THE CORCORAN has a shock in store for those who think of Britain's Tony Cragg as a lively, witty and inventive minor sculptor. Cragg, the Corcoran shows us, is a genius who's likely to be ranked among the great artists of this century.
Overuse of superlatives has sapped the snap and crackle of language, but only superlatives will do for this exhibition of works Cragg has created since 1975. The Corcoran, built to a grand scale in an ebullient era, has for the moment found works equal to its monumentality.
Scale is central to Cragg's work. He makes great big things, whose size may at first seem to be bravado but which soon reveal themselves to be just right. As a poet and prophet of the post-industrial era, Cragg has progressed from showing us the ironic beauty of our trash to revealing the limitless promise of material mastery.
Look what you've done to the world, Cragg used to carp. See what you could do with the world, he now croons, luring us into his vision with beautiful and beguiling shapes, textures, colors and materials. Bronze, plaster, glass, wood, lapis lazuli, steel, sandstone, plastic, granite, rubber, cast iron . . . . Whatever comes to Cragg's hand is transmuted into whatever he wills it to be.
Sugar beets, for instance. Nothing on this planet is more ordinary and ugly than a sugar beet. In "Inverted Sugar Crop" (1986), Cragg gives us cast-bronze sugar beets, with pumpkin faces carved in them. Well, not pumpkin faces exactly, more like the faces on the piled corpses in concentration camp photographs. Well, no, not Holocaust heads exactly, nor something in between. They're both one and the other, grin and grimace, promise and warning.
Similarly ambiguous is "Code Noah" (1988), whose title and gene-echoing helix suggest a theme of world-with-an-end, amen. But the bronze spiral is made up of cuddly teddy bears and toy elephants and other nursery animals. It probably is an apocalyptic preachment, but it's also as endearing as Winnie the Pooh.
"Minster" (1987), several cunning stacks of junked tires, gears, flywheels, flanges, bell housings and whatever becomes, at second thought, an elegaic evocation of the ruins of Camelot, or the Kremlin, or Disneyland. The message is timely and timeless.
Some of Cragg's largest works seem to be entirely playful feats of derring-do, such as giant monolithic eucalyptus boles, towering sandstone bottles, humongous steel-pipe assemblages that challenge us, compel us, to stand there and take it in. Some are so massive that they promise to outlast history; others seem so delicate you tiptoe past for fear they'll shatter or topple.
And every piece is consummately executed. Cragg's skill is equal to his imagination, whatever the material at hand. In an era when lesser sculptors use deliberate slapdash to conceal their clumsiness and ignorance of their craft, Cragg's superb castings, flawless carvings and deeply thoughtful assemblages seem revolutionary.
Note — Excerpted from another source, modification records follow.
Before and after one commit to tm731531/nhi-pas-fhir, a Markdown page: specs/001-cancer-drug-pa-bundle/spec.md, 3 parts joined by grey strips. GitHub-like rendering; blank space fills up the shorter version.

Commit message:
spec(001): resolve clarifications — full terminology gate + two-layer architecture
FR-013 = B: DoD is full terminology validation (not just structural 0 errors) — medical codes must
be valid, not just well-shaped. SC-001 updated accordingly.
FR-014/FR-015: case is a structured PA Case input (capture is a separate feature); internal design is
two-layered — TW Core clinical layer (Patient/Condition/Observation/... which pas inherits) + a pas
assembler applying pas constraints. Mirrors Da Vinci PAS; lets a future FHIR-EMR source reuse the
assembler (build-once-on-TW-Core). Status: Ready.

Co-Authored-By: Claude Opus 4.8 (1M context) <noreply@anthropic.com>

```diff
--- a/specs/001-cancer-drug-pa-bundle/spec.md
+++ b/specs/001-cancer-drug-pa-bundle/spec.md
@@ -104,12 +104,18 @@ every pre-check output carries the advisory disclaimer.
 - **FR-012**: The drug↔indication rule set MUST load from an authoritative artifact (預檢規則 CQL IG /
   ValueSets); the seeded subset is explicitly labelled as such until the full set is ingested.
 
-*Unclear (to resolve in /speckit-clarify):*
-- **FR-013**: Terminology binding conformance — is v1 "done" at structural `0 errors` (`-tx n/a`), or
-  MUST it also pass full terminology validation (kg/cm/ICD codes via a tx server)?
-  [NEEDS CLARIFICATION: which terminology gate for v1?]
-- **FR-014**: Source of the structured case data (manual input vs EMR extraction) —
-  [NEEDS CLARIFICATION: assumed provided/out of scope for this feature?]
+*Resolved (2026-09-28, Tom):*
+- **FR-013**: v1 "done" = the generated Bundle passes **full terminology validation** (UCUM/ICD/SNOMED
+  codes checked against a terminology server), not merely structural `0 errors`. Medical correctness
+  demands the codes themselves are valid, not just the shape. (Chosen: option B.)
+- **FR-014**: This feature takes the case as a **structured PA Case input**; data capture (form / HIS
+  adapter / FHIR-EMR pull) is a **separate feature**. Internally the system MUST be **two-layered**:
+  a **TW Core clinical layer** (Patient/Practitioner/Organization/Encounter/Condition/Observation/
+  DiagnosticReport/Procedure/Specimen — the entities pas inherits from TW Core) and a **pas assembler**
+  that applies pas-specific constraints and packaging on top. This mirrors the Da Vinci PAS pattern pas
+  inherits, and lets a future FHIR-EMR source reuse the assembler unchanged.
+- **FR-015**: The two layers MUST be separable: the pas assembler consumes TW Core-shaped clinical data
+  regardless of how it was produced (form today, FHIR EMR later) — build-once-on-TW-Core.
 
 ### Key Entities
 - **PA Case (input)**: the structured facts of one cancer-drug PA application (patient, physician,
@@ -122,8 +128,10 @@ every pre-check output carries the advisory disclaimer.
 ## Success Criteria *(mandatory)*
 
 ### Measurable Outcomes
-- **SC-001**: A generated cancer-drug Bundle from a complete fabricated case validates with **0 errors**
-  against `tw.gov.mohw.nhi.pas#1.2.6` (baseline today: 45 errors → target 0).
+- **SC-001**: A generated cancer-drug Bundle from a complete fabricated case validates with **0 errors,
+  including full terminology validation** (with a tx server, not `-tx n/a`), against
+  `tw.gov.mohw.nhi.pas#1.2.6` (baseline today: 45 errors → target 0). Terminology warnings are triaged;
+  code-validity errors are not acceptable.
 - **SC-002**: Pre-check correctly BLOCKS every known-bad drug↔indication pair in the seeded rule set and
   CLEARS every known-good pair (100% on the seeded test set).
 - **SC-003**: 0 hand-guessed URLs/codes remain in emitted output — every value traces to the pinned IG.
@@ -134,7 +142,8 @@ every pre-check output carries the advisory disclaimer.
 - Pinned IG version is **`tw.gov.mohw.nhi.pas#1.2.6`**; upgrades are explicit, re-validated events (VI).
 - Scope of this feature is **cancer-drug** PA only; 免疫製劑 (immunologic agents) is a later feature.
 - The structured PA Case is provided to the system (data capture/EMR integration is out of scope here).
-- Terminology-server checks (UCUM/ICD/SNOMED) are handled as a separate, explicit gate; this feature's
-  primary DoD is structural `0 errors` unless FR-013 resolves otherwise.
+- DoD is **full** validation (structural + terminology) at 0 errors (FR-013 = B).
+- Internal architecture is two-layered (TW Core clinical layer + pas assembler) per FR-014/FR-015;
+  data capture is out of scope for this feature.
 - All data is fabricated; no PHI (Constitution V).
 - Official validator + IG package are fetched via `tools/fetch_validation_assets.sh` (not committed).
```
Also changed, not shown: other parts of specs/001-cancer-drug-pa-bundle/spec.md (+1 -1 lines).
Cragg well may come to curse the day when he began constructing his signature pieces, the scenes and figures made up of plastic objects and fragments found on beaches and in the streets. They're wonderful assemblages, sprightly and amusing, and occasionally have real power, such as "Newton's Tones" (1978), which echoes and honors the great scientist's discovery of the spectrum of light. While inherently limited, they're so distinctive they've become a label under which "Cragg, Tony (1949- )" can be conveniently filed.
But not after you've seen the Corcoran show (which was organized by the Newport Harbor Art Museum of Newport Beach, Calif., and, amazingly, is Cragg's first solo American museum exhibition). There are a half-dozen of the found-plastic mosaics among the 29 works on view, and some of them are huge, but they fade to a decorative frieze under the impact of Cragg's mighty "made" works.